Not that it was easy.
“I used to like soccer way more,” Castro said. “I had to do boxing because my dad used to box and I entered tournaments, and I did well and I kept liking it and I continued boxing … fell in love with boxing. I fell in love with the winning.”
Castro’s first fight was at age 8, and four years later he won his first national tournament title.
After that, he says, “I took it serious.”
Tony Castro keeps his son focused.
“A lot of people get bigheaded because they’re a champion,” he said. “Then you don’t become focused like you’re supposed to be. What I tell him, ‘Where you’re at right now you have to train twice as hard, because they know who you are and they’re training to beat you. In their mind, they have a picture of you on their punching bag.’ ”

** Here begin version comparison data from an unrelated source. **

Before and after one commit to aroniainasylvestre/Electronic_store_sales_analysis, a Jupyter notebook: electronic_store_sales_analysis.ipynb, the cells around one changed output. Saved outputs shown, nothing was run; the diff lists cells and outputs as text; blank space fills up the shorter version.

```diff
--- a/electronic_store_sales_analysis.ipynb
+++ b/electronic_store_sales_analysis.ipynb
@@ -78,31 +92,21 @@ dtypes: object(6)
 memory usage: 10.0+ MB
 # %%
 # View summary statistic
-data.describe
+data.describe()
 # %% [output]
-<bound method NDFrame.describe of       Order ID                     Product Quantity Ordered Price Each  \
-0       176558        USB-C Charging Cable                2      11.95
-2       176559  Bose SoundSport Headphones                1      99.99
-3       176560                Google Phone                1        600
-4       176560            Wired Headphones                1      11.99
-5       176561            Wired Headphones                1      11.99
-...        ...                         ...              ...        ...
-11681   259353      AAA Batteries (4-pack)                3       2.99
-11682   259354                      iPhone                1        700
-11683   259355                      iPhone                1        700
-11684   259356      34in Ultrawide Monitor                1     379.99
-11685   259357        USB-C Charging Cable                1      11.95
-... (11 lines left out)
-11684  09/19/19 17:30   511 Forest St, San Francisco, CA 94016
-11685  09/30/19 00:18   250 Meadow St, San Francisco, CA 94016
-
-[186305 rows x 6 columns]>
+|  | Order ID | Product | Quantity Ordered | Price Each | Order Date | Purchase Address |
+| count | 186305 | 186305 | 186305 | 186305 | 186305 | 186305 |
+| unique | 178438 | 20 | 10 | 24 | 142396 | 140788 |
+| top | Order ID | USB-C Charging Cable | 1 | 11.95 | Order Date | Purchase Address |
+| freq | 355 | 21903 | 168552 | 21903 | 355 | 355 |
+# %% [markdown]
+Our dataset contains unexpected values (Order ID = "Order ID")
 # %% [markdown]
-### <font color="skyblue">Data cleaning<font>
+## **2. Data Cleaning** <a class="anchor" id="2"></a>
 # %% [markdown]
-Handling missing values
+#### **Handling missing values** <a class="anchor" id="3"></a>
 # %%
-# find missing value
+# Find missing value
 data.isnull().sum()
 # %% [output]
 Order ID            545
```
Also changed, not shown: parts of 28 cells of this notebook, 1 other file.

Castro’s run to his bantamweight world title last year included a unanimous decision over Czech Republic’s Artur Sachbazjan in the quarterfinals, a first-round technical knockout of Azerbaijan’s Orkhan Hasanov in the semifinals and a 30-27, 30-26, 30-27 unanimous decision over Cuba’s Alexei Rodriguez in the final.
That experience overseas helped Castro better understand international competition, he said.
“Different styles,” he said. “Some techniques you see and some awkward fighters, as well.”
Castro, ranked No. 1 by USA Boxing in the youth men’s bantamweight division (123), will be watching the Rio de Janeiro Olympics in August. It’s too soon for him to be on that stage, so he’ll root for a U.S. team that has not won Olympic gold since Andre Ward did in 2004.
If that drought continues into 2020, when Castro will be 19, he hopes to be among those in position to end it.
Go to the Olympics and win the gold medal.
Castro on one of his big longer-term goals
“I’d like to go to the Olympics and represent Team USA in Japan,” he said. “Win the gold medal there and after that most likely turn pro.”